Problem statement:
How many lines of the data include the string "RouterLink"? State that number alone.

Web interface edit records:
-- -- --
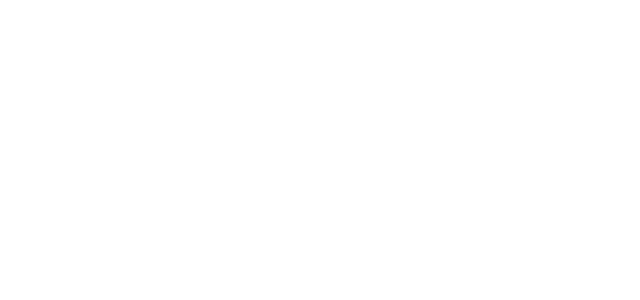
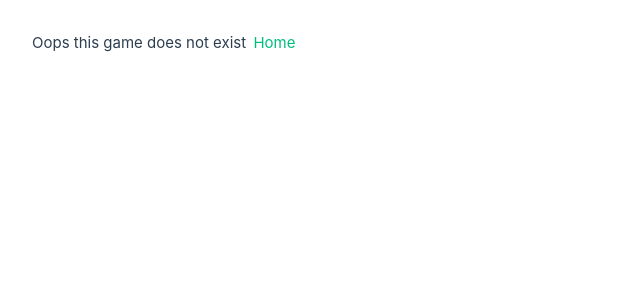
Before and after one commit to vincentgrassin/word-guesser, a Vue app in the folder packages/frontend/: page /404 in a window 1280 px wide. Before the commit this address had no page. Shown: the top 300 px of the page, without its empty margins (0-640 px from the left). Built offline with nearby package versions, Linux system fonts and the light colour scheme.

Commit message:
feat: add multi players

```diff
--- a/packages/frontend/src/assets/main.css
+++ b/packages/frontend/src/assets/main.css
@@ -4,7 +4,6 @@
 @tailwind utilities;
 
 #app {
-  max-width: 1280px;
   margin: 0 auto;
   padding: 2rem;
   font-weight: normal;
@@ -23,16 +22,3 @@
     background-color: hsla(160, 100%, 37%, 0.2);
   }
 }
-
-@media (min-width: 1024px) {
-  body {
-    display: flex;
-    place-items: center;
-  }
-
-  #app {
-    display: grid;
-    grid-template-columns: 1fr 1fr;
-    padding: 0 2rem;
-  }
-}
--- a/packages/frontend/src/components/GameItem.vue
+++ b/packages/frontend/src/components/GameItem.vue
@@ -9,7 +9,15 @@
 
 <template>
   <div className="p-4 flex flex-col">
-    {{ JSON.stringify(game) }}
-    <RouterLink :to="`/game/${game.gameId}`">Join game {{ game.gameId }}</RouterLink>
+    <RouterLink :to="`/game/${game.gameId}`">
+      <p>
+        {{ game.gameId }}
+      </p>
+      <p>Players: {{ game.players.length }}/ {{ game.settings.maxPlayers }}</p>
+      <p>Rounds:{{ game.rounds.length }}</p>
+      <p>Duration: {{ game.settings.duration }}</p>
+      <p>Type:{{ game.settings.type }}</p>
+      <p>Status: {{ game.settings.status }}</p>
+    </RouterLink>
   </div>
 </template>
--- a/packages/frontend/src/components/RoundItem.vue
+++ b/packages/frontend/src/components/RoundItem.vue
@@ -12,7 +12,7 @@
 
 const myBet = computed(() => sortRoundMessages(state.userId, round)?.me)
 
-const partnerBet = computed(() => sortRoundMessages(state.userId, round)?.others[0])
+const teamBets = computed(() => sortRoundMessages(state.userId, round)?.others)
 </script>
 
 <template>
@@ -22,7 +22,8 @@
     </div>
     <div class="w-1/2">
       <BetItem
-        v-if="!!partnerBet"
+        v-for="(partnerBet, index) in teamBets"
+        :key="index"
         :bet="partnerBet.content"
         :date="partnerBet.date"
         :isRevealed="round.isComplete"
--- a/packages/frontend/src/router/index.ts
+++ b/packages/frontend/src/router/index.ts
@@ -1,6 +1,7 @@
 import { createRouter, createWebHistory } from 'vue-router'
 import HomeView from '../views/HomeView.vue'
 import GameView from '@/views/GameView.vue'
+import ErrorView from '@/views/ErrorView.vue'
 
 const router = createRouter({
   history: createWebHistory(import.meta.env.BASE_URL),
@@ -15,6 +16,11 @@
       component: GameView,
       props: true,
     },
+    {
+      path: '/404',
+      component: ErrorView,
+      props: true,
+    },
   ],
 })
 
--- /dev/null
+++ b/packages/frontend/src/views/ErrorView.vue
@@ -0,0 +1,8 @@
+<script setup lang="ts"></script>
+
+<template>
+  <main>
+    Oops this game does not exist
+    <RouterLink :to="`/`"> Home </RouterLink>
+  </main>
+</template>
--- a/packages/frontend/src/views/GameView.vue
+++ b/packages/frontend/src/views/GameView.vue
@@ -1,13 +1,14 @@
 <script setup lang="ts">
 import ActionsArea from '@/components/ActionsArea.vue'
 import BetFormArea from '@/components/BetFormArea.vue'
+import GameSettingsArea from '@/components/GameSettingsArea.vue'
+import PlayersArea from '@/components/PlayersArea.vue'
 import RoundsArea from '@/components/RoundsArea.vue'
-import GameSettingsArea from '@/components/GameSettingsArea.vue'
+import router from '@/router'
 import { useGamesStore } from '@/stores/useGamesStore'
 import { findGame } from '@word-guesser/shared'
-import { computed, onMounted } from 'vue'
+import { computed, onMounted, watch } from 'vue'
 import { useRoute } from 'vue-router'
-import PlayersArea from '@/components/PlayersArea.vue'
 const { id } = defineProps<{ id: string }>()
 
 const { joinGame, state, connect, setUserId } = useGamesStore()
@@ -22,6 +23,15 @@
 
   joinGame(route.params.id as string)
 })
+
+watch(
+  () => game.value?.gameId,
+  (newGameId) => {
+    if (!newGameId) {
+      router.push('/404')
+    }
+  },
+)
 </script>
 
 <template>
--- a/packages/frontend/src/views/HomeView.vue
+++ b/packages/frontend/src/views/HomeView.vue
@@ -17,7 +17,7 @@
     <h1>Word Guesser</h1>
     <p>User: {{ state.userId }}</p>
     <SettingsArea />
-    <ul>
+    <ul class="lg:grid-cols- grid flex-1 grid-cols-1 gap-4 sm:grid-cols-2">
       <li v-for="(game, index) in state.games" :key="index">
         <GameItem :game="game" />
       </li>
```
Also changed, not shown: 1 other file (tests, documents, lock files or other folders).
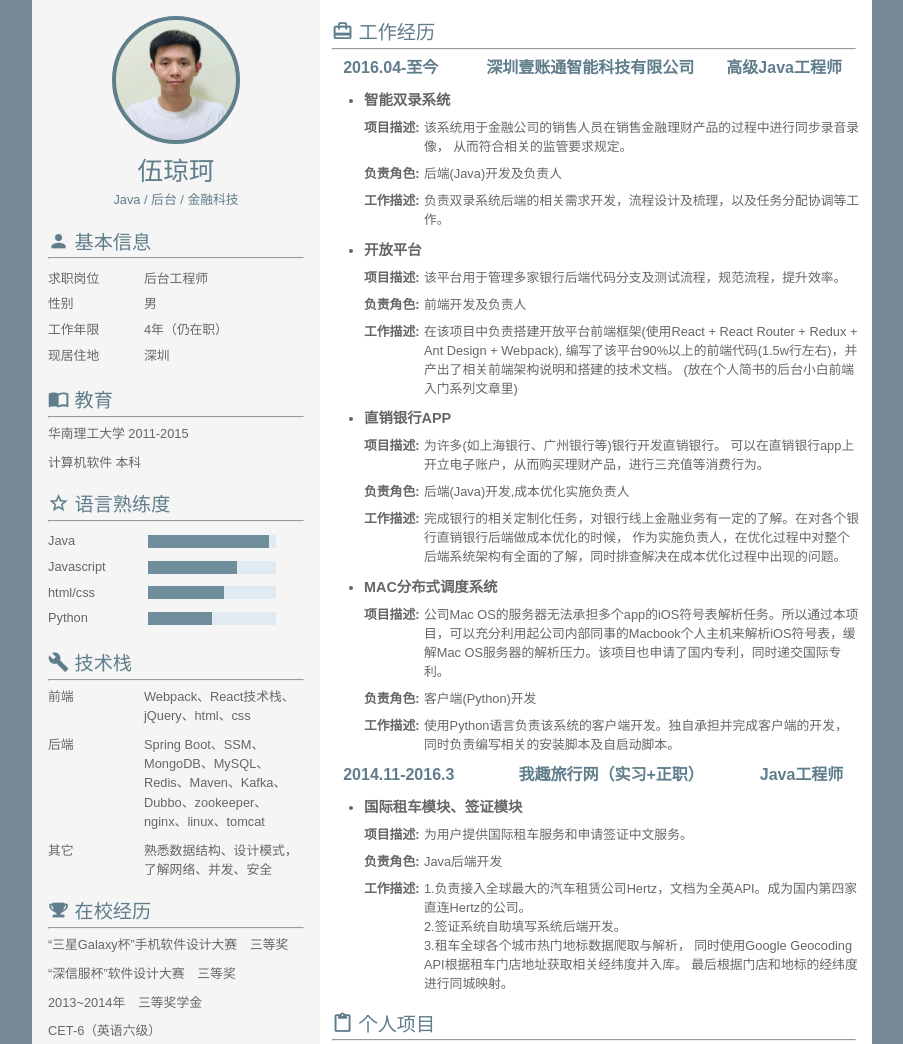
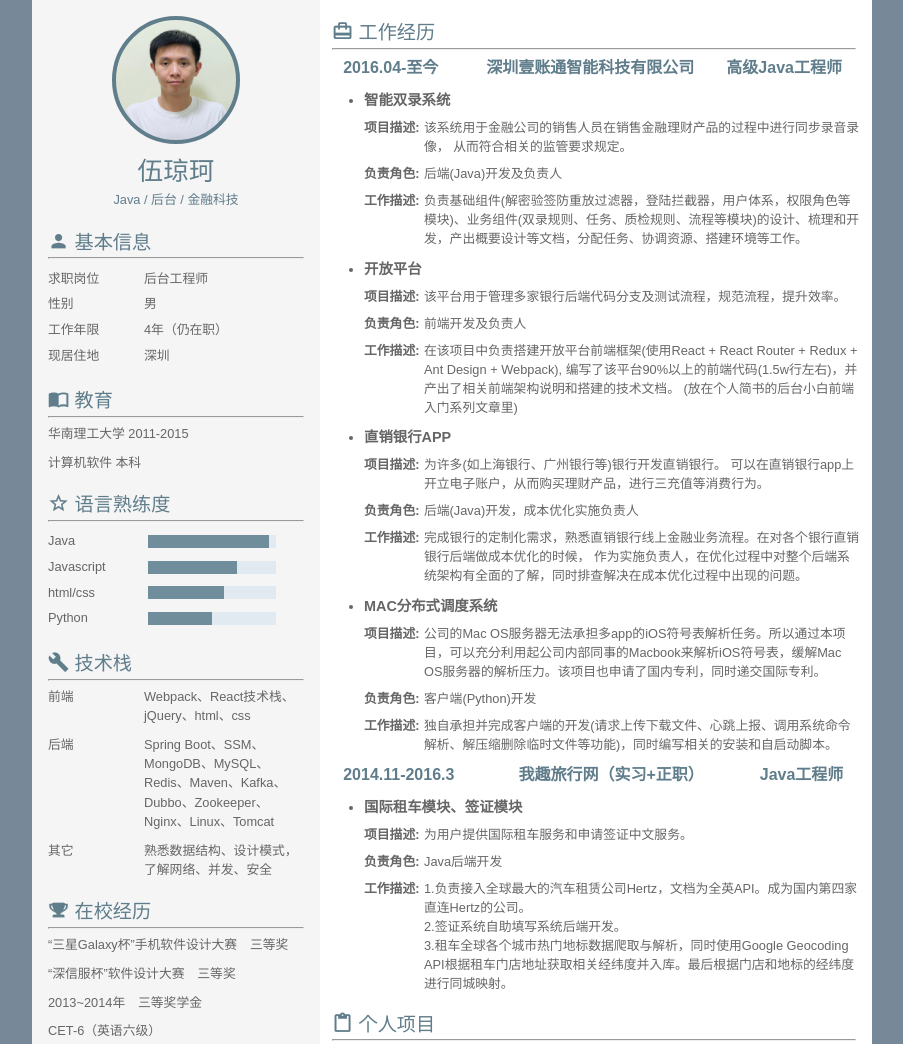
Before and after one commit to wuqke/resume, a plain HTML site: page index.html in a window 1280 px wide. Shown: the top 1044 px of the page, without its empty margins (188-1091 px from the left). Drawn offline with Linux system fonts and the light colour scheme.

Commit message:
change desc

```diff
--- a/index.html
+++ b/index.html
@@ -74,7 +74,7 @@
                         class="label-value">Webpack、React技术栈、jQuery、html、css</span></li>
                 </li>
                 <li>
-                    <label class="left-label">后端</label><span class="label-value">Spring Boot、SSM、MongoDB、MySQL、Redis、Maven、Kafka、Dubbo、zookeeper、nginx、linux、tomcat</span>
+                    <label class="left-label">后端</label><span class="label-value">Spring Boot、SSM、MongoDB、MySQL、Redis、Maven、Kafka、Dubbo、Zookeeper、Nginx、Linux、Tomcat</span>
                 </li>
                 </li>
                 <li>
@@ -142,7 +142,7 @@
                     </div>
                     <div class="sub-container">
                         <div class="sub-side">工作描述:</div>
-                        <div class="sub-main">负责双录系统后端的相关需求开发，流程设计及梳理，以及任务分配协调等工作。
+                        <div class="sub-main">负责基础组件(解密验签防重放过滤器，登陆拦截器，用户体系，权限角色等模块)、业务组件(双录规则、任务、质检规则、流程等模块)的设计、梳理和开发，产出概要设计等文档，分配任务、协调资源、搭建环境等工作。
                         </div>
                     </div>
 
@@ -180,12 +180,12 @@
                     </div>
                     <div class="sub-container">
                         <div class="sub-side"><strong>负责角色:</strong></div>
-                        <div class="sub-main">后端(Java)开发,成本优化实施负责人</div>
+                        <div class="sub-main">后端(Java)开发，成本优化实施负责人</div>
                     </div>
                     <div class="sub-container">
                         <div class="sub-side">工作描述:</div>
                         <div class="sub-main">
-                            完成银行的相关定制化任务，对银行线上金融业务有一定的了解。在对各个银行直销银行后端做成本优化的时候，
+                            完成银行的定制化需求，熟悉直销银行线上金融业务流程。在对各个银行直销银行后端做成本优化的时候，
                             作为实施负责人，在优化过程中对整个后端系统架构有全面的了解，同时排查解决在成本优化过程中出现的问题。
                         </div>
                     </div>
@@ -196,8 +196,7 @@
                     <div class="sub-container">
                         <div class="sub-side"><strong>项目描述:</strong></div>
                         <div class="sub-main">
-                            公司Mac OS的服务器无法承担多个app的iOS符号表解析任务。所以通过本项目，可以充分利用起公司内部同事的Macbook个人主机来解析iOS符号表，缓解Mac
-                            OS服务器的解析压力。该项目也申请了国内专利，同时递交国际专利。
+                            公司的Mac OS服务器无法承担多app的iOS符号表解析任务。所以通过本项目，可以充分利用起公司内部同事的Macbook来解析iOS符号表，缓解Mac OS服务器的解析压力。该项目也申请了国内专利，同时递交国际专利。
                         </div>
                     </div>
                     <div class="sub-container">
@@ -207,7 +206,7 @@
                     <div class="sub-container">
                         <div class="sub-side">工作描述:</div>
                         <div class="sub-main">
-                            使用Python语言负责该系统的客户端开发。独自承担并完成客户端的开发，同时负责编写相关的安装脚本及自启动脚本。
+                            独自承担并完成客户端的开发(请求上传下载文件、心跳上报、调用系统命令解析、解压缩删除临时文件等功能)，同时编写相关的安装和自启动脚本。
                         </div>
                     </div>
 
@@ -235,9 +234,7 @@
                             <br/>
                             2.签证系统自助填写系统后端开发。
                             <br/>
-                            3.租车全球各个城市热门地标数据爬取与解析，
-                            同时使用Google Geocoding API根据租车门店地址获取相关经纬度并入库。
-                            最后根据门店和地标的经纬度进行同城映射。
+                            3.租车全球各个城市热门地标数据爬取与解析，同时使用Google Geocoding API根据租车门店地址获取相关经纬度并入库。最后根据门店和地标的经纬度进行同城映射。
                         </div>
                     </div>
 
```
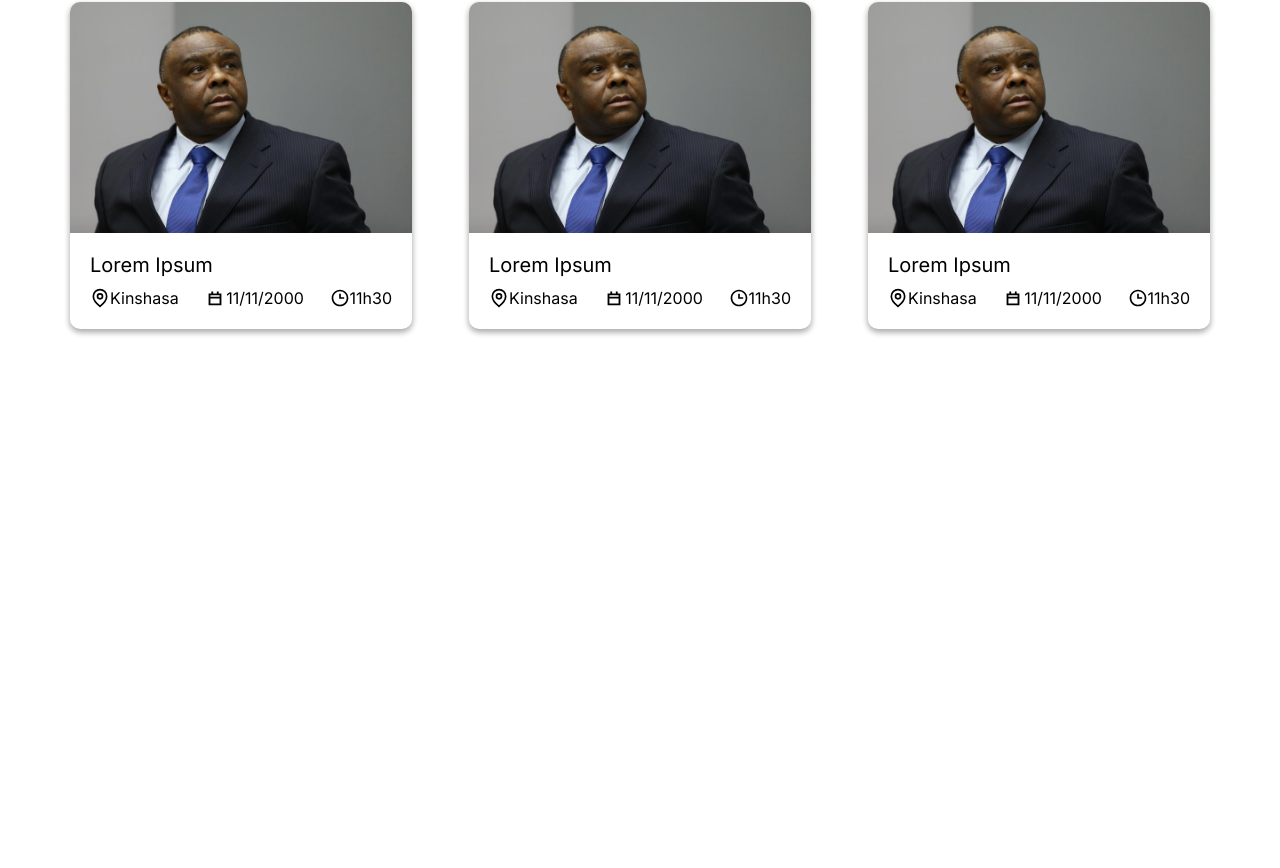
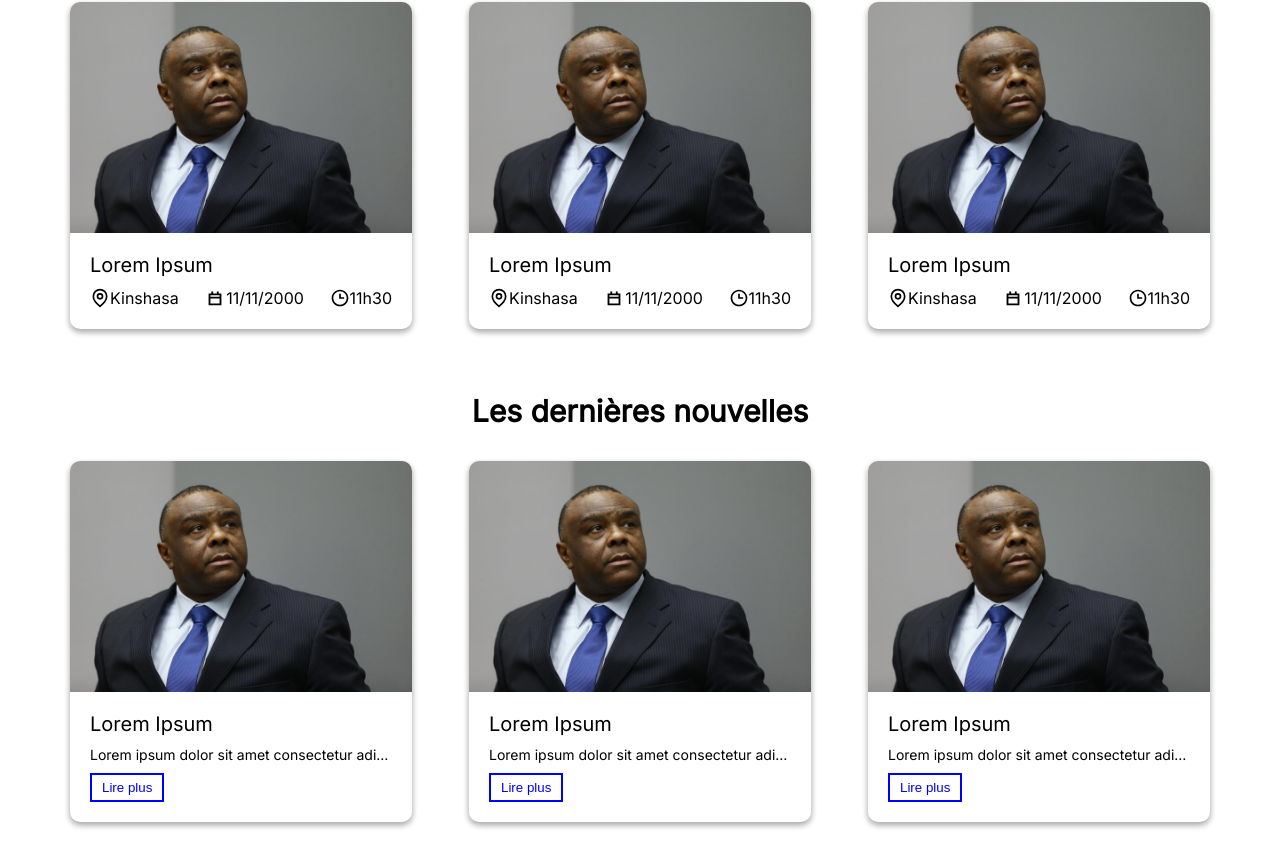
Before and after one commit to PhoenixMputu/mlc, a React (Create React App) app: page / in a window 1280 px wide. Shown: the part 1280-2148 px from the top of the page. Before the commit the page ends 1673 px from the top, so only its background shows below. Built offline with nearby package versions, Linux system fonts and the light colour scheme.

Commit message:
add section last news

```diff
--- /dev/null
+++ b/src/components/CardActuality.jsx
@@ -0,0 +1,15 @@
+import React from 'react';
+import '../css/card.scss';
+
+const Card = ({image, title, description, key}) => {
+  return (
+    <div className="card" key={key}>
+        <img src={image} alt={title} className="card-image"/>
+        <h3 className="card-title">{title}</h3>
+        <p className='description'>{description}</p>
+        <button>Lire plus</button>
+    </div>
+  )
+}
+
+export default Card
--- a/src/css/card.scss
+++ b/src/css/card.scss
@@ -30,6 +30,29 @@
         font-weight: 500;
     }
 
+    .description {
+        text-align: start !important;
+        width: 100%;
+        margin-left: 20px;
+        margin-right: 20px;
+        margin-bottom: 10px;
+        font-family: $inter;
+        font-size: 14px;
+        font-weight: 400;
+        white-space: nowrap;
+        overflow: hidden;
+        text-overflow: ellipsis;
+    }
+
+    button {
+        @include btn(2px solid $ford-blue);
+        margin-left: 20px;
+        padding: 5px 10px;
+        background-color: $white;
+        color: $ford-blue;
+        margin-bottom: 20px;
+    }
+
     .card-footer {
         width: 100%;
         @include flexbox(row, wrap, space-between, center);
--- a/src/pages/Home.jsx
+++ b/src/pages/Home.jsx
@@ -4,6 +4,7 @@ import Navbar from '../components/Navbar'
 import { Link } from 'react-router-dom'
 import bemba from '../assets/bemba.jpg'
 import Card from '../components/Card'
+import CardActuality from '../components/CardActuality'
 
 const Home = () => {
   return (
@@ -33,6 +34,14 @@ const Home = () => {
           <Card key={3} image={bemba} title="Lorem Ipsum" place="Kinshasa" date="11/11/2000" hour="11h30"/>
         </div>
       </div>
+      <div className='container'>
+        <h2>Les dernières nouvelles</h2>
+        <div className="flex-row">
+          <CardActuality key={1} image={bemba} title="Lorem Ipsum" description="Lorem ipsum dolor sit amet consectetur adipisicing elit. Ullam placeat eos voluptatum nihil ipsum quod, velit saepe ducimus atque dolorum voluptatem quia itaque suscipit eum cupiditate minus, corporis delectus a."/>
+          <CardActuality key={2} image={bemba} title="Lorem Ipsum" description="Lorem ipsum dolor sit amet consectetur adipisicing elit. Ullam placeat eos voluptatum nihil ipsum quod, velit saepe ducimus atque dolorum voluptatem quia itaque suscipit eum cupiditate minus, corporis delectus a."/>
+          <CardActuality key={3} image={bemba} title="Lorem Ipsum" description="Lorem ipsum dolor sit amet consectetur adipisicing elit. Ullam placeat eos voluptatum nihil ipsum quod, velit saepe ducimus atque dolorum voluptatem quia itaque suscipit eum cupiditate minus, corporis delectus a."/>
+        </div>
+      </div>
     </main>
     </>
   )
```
-- -- --
Answer space:
4